The Play-process of Understanding and the Hermeneutic Dimensions of Computer Games
In his magnum opus Truth and Method, the philosopher Hans-Georg Gadamer reveals that understanding itself is a back-and-forth linguistic play-process in which human beings present and recognize meaning with each other, and come to a shared grasp of truth. The play-process of understanding is at work whether we are trying to understand an artwork, a text, a ritual, a tradition, or what another person says to us face to face. Considering that computer games have become a major force of cultural expression, and even constitute a cultural tradition of their own, it is worth asking a question Gadamer never considered: How might we come to understand the meaning of a computer game? Does a computer game, in fact, communicate meaning like an artwork or text? Does it communicate meaning in a way that artworks and texts do not and cannot? Is the process of understanding games fundamentally different from that of understanding artworks or texts? Is what we come to understand through playing computer games a fundamentally different kind of thing from what we learn in encountering artworks and texts?
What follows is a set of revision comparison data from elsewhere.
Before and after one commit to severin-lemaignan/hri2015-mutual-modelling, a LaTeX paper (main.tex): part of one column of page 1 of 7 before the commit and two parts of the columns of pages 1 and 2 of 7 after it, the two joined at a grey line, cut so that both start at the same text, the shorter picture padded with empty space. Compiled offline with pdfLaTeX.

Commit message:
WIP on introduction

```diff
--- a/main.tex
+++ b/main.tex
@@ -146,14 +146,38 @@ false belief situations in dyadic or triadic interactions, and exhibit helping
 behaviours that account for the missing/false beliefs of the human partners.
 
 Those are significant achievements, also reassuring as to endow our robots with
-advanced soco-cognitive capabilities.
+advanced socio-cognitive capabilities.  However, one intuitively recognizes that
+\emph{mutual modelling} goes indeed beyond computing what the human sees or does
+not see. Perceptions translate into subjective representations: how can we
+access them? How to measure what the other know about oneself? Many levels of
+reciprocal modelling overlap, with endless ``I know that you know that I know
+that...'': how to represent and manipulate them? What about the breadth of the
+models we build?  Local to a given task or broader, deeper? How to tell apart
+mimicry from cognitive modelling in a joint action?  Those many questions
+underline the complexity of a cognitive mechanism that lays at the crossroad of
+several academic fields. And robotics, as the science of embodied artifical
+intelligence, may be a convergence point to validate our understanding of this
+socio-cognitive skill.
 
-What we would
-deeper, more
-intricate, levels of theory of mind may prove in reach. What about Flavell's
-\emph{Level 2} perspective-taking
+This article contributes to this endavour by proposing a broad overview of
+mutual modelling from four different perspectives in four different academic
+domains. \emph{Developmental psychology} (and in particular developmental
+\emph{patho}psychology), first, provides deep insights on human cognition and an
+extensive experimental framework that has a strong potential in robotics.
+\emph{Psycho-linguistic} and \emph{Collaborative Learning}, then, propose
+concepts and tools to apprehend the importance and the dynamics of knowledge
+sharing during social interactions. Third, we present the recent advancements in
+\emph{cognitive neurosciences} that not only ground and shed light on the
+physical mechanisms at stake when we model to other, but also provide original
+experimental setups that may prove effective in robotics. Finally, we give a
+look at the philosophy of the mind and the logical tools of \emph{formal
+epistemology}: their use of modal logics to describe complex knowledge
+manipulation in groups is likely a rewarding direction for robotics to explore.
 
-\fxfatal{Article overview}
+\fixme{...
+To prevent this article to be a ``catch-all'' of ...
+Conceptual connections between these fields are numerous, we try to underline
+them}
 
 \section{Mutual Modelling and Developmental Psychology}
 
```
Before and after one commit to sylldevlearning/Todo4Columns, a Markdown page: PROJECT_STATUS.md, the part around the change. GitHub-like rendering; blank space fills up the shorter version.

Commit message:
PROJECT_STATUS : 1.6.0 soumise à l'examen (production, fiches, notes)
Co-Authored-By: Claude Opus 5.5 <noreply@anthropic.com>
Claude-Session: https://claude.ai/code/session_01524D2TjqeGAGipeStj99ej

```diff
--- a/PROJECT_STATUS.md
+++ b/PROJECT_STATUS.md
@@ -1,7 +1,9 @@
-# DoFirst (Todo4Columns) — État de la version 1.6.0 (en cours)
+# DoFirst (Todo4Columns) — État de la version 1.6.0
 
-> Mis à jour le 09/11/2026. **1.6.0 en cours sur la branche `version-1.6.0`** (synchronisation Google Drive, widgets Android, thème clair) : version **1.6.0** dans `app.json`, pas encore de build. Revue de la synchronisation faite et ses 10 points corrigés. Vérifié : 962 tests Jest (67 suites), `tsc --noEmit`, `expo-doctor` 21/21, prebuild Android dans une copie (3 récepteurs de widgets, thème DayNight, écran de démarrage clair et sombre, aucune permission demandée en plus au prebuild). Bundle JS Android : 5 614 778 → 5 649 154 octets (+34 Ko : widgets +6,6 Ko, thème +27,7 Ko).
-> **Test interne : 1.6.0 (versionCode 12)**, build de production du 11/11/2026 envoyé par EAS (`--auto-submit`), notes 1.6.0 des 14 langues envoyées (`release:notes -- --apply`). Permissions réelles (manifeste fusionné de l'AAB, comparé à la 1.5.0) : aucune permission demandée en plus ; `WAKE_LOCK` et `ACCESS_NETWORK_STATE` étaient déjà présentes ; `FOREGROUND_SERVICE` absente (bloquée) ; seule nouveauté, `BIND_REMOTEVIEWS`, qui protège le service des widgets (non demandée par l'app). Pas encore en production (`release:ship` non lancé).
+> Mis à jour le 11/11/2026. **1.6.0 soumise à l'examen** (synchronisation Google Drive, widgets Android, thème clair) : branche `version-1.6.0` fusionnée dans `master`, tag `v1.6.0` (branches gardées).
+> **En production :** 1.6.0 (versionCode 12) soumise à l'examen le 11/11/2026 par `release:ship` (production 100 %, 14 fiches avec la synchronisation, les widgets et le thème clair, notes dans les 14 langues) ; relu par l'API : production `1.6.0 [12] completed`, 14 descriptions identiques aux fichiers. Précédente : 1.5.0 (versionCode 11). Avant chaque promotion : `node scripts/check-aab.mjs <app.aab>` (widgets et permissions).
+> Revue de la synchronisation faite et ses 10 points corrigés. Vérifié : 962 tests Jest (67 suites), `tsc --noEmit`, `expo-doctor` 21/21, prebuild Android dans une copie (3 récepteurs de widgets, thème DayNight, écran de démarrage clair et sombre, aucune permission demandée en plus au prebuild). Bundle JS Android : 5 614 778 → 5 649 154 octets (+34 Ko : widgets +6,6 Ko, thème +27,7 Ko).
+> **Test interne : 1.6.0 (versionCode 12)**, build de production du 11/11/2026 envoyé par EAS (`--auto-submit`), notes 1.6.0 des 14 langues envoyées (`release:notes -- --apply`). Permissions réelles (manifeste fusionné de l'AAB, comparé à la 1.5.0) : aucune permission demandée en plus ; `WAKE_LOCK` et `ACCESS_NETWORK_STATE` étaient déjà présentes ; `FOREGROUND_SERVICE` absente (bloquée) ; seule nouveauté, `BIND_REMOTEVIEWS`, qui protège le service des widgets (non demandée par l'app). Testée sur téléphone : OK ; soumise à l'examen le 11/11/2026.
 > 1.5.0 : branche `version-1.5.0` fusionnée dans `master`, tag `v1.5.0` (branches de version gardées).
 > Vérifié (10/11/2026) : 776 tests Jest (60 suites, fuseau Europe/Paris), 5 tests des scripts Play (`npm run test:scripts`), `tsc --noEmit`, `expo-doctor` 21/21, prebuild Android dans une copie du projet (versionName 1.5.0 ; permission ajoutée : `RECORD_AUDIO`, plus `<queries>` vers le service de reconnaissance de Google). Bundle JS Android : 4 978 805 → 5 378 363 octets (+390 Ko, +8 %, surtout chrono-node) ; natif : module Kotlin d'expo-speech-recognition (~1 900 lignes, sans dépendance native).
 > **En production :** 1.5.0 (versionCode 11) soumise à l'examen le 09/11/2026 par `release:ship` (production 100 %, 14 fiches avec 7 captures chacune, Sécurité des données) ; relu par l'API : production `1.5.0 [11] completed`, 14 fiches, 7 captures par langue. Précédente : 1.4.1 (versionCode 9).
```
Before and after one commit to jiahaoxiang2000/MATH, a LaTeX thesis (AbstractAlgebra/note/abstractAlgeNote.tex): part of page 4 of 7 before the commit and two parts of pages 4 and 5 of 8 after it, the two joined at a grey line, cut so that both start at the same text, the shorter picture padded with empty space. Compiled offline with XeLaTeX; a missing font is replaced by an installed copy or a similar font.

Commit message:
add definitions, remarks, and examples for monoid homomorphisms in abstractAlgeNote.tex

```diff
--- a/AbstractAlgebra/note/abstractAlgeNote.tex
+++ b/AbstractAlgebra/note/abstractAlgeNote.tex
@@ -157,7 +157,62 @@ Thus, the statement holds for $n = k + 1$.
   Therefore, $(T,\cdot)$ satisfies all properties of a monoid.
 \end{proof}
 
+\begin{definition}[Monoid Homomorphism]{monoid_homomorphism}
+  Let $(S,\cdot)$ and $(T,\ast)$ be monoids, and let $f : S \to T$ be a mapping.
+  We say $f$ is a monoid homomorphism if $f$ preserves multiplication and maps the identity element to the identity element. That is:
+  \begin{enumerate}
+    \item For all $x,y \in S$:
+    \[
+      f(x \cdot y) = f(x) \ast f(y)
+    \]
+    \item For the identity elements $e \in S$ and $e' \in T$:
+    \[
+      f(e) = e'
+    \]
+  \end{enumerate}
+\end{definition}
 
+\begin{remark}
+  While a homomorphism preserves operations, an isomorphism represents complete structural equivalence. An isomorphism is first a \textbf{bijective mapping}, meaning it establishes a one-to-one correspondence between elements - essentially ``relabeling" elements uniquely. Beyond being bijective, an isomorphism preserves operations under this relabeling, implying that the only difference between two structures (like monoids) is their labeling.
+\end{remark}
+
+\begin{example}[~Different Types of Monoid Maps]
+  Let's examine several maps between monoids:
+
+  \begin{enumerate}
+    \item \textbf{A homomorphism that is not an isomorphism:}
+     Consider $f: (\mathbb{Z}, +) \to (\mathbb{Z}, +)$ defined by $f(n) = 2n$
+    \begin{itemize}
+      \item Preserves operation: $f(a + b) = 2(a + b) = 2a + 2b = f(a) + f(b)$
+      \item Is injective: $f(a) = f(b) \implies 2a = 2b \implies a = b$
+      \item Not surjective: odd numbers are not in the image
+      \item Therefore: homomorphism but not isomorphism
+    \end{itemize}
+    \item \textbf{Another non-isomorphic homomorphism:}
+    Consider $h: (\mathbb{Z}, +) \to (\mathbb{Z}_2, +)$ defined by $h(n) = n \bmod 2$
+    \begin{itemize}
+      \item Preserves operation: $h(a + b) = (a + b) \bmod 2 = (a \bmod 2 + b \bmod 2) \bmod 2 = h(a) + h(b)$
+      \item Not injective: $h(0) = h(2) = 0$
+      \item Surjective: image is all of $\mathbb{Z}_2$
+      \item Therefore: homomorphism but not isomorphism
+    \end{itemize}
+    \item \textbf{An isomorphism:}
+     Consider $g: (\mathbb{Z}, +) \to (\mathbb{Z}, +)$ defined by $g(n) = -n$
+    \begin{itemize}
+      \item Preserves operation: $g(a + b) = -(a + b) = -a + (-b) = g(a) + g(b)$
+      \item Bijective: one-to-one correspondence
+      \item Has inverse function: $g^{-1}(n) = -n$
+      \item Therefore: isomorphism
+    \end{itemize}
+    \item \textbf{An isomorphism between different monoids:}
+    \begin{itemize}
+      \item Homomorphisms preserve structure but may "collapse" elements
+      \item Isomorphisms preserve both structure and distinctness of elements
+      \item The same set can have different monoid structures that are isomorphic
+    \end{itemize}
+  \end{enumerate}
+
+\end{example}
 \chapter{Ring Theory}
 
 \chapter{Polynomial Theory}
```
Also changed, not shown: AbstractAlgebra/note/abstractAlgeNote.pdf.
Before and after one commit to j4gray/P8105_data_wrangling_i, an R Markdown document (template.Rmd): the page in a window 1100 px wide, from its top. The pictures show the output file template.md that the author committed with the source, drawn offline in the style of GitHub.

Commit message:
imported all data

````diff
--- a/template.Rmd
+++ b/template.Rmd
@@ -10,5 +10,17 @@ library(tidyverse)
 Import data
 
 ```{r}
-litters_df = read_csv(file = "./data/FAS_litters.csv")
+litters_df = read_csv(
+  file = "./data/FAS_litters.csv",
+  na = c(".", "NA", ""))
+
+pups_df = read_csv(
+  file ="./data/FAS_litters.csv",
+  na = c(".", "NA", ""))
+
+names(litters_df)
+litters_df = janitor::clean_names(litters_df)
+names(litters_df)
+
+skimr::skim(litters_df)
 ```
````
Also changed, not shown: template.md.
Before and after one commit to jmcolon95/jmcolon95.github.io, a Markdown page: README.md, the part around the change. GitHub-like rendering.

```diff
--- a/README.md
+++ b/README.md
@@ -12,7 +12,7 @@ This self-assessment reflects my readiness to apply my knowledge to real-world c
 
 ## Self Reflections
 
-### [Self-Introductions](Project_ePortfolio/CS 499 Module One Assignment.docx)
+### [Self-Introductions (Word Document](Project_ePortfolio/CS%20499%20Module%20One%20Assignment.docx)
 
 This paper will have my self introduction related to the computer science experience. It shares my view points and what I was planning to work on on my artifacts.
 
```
With this constellation of questions in mind, the paper seeks to humbly investigate the hermeneutic dimensions, processes, and potential unique value of computer games.
The paper first outlines, based on Gadamer’s phenomenological account of play, what is unique about the movement of play, as opposed to other movements (e.g., mechanical, domineering, competitive, or independent movements), and what distinguishes human play from the play of the rest of nature. The paper, second, describes how it is that understanding itself is a back-and-forth linguistic play movement between human beings, and develops what sort of commitments are required of the player in order to participate fully in such a game. The paper, third, considers the hermeneutic dimensions of computer games and suggests that while a player of a computer game must, like an interpreter of an artwork or text, ask much of the time the question “What am I supposed to take as ‘true’ here?” she must additionally ask and answer “What am I to do and how?” in order to understand and participate in the game. Thus, the paper encourages the use of the hermeneutic principle — that in order to understand the meaning of what has been said, one must understand the question to which the articulation is an answer – as a way to distinguish games from artworks and texts, without ignoring games’ hermeneutic dimension.
Finally, because the question “What am I to do and how?” is so closely related to the quintessential question of ethics, the paper suggests computer games may offer a special opportunity, in a simulated environment, to explore questions of ethics in a much more practically engaged way than artworks and texts can offer. They, thus, have a highly educative potential.
Monica Vilhauer’s research focuses on the philosophy of communication and dialogue. In her book Gadamer’s Ethics of Play: Hermeneutics and the Other (Lexington Books, 2010), she investigates how communicative understanding itself exists as a form of “play” between interlocutors, and what ethical conditions must be met so that a shared understanding, or shared meaning, may be achieved. She is currently pursuing questions regarding the body’s role in communication and the ways in which humans communicate with non-human beings (animals, nature, etc.). Vilhauer earned her Ph.D. from the New School for Social Research in New York in 2006, and earned tenure at Roanoke College in Virginia in 2012.